Exercise description
For every line in the data below, check for the word "undefined", then state how many lines have it. Answer with the number only.

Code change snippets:

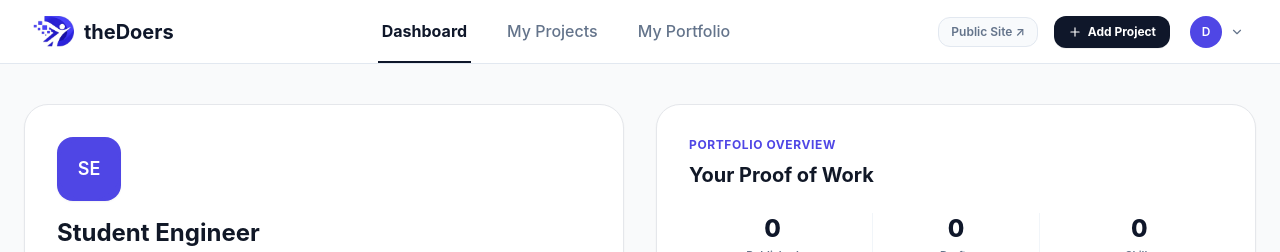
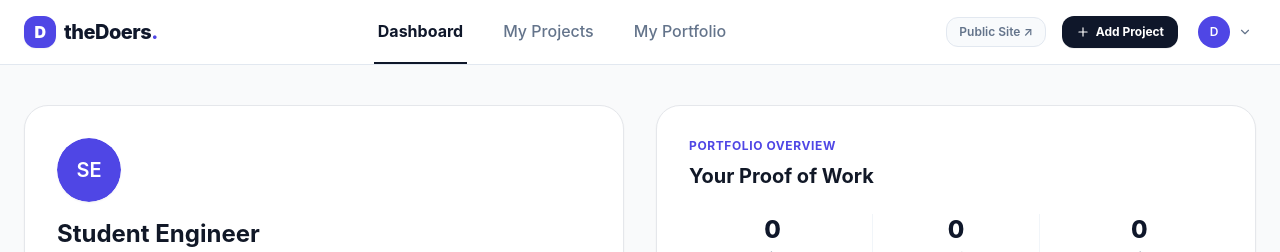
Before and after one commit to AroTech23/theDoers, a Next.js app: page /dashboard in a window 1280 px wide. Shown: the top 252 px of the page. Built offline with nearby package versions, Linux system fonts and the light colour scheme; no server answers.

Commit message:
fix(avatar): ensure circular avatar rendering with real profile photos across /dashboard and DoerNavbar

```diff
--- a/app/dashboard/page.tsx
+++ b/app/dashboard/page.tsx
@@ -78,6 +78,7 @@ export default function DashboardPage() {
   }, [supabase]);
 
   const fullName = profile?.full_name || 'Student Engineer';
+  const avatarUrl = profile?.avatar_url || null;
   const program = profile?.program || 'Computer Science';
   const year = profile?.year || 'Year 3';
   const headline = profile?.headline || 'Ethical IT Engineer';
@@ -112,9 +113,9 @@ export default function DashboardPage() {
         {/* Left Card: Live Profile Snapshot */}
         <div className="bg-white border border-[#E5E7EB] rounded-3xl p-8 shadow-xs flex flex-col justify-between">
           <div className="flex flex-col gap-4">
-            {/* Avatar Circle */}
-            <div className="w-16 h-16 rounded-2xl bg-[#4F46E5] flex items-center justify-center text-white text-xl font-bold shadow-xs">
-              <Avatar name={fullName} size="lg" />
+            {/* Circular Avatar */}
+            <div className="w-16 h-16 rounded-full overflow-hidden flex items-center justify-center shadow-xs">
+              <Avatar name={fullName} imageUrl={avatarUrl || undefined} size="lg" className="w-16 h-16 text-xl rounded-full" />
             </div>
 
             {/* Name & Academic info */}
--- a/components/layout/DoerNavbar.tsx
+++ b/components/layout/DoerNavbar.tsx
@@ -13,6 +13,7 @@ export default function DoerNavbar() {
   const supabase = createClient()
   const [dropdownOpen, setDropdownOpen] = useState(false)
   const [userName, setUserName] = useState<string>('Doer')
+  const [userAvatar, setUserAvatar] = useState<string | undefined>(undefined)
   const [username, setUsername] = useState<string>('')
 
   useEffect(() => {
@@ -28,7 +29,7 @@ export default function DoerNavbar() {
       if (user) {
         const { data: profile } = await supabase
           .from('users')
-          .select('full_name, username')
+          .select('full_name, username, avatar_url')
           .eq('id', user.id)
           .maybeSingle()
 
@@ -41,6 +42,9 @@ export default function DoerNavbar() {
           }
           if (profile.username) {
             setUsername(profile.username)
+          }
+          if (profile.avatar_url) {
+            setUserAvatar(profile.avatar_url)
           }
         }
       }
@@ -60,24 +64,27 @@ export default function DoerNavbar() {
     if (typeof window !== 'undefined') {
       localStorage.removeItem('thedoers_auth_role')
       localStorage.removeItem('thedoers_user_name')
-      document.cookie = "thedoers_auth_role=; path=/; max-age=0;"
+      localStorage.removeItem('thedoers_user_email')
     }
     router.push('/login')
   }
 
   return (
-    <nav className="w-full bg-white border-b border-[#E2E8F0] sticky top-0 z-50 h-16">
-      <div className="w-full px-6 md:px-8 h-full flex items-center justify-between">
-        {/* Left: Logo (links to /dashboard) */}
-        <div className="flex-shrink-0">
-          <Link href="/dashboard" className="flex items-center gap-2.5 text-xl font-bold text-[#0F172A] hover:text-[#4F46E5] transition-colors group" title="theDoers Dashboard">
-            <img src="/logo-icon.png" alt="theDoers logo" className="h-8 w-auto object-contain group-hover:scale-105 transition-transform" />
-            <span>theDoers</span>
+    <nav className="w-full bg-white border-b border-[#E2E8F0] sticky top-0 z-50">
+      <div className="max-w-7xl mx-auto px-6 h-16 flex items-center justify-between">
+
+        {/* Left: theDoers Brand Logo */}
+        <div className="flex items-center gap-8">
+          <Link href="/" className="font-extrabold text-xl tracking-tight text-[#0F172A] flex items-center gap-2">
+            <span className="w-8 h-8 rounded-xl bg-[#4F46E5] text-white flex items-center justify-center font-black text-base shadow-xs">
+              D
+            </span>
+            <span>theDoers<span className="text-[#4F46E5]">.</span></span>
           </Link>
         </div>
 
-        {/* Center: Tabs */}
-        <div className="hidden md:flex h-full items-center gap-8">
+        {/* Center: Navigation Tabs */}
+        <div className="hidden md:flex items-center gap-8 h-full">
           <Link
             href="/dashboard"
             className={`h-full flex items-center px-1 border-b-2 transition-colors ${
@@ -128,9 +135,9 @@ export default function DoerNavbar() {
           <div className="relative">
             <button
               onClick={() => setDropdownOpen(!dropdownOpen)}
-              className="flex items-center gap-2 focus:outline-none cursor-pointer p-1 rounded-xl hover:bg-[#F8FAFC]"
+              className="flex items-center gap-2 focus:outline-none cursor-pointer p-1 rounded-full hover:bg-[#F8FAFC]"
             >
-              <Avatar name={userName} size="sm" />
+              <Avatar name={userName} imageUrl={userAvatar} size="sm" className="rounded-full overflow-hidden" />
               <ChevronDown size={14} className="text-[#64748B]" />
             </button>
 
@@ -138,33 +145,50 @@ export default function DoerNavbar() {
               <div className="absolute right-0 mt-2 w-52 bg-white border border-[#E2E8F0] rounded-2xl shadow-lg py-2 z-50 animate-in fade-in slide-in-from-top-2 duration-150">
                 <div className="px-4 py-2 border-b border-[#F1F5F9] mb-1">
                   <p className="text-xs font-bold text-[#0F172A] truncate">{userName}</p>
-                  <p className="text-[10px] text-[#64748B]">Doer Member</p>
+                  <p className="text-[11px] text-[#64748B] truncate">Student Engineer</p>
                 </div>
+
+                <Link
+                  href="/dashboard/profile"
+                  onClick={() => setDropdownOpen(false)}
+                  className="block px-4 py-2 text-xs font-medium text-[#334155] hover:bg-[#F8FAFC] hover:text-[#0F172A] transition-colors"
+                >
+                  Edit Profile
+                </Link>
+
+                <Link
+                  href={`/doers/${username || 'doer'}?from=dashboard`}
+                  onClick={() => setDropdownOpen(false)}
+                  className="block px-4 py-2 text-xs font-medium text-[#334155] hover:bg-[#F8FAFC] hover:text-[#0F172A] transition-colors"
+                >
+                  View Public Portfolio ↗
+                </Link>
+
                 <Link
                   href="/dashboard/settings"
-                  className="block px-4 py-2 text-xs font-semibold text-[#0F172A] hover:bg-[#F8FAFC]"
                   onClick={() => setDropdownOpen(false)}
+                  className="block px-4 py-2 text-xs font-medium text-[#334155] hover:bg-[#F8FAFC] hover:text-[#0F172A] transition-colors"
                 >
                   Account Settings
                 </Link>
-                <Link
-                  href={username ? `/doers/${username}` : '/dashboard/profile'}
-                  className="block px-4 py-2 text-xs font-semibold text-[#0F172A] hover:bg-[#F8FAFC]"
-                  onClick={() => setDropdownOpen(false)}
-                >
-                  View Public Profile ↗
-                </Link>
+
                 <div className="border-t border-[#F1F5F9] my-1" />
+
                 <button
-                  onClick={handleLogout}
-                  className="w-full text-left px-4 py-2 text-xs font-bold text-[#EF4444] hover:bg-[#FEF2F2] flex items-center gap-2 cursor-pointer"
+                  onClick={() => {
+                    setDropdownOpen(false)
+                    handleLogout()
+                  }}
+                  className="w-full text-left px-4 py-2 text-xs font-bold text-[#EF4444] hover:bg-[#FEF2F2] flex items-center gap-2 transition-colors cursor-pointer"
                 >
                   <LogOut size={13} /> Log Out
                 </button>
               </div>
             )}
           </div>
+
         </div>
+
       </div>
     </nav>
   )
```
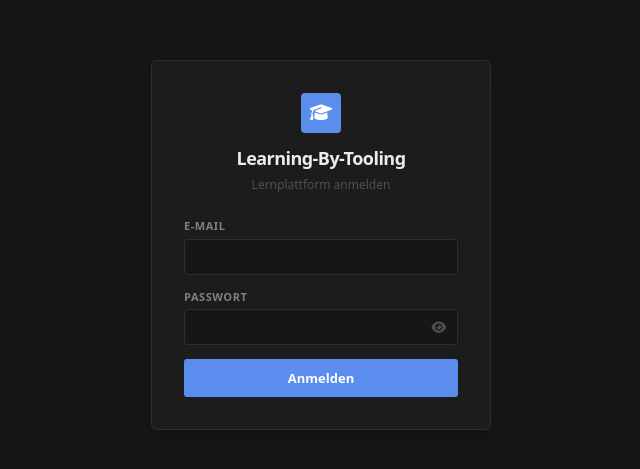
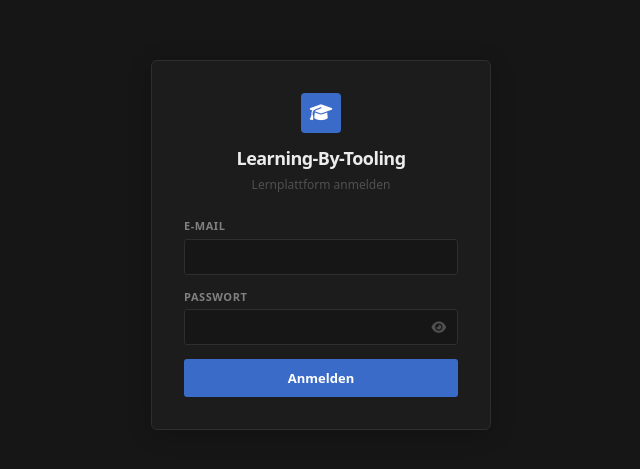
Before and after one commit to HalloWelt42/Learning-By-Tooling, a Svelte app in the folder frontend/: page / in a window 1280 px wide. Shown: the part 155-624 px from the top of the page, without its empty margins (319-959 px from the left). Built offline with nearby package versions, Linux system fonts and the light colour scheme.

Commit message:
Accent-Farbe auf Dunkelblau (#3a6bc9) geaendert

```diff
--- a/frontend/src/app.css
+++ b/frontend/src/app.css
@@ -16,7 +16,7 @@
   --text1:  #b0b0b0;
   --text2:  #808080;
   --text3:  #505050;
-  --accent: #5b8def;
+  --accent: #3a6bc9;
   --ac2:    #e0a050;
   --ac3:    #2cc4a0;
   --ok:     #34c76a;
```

Task output
3